> or
>    decodeInputStream :: TextEncoding -> InputStream -> TextInputStream
>    getChar :: TextInputStream -> IO Char
>    etc.
> or
>    setInputStreamCoding :: InputStream -> TextEncoding -> IO ()
>    getChar :: InputStream -> IO Char

I was thinking of the second. It could easily be implemented as the third
under the hood. But I was hoping someone else would worry about it. :-)

> > > data Directory	-- abstract
> I don't see a reason for changing the existing Directory support
> (System.Directory).  Could you give some motivation here?  Is the idea
> to abstract away from the syntax of pathnames on the platform (eg.
> directory separator characters)?  If so, I'm not sure it's worthwhile.
> There are lots of differences between pathname conventions: case
> sensitivity, arbitrary limits on the lengh of filenames, filename
> extensions, and so on.

Basically, the usual interface encourages programmers to treat pathnames
as file/directory identifiers, even though they aren't. This is the root
cause of a whole class of security vulnerabilities (not to mention some
everyday annoyances). I want to avoid those vulnerabilities in the Haskell
model by providing values that *really are* file and directory
identifiers. Pathnames have one good property: they're human-readable and
-writable. That's their only good property. Within an application, they
should be converted immediately to a more secure internal representation.
(And the conversion should be done exactly once -- any more and you're
opening yourself to security exploits.) This is why I really don't want to
use the File concept unless we can guarantee file-File identity. A system
that appears to be secure but actually isn't is even worse than one which
is obviously insecure.

This idea isn't complete unless the model also supports persistence of
File and Directory values, but I didn't even bother drawing up an API for
this because I'm sure it's impossible to implement. Any sane OS would
provide support for this, but I don't think any widespread OS does. There
should also be a DirectoryEntry type, but, again, I'm pretty sure that
this can't be implemented.

On reflection I think the (Directory, Maybe String) return value is a
mistake. The intent was to support creating a new file or directory by
pathname, but that's probably better done by functions like those you
propose below. (The return value was originally supposed to be
Either DirectoryEntry (Directory,String), which made more sense.)

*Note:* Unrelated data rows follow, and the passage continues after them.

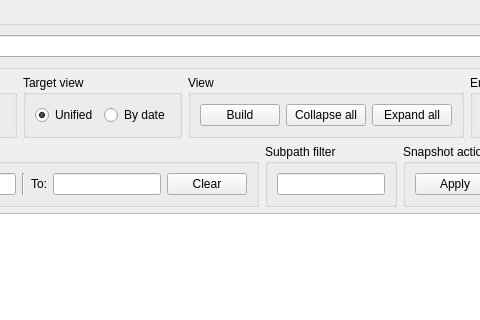
Above: src/gui/history2.ui from mixeme/Columbo before the change; both pictures show x 148 to 628 and y 0 to 320 of the 900 by 600 pixel window. Below: the same form after it.
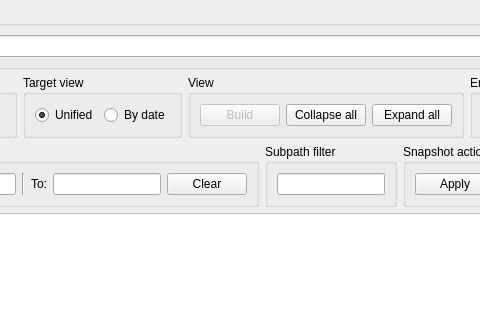
That is the form after the change.

Patch:
```diff
--- a/src/gui/history2.ui
+++ b/src/gui/history2.ui
@@ -172,7 +172,10 @@
           </property>
           <layout class="QHBoxLayout" name="horizontalLayout_4">
            <item>
-            <widget class="QPushButton" name="scan_button">
+            <widget class="QPushButton" name="build_button">
+             <property name="enabled">
+              <bool>false</bool>
+             </property>
              <property name="text">
               <string>Build</string>
              </property>
```
Left out of the diff: 6 changed lines with no effect on the pictures.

> > > lookupFileByPathname :: String -> IO File
> Here, I suggest we need
>   lookupFileByPathname :: FilePath -> IOMode -> IO File

If so, it should be called something like "newFileAccessPath" or at least

> > > lookupInputStreamByPathname :: String -> IO InputStream
> > >	-- at least as likely to succeed as lookupFileByPathname
> and similarly
>   createFileOutputStream :: FilePath -> IO OutputStream
>   appendFile :: FilePath -> IO OutputStream


-- Ben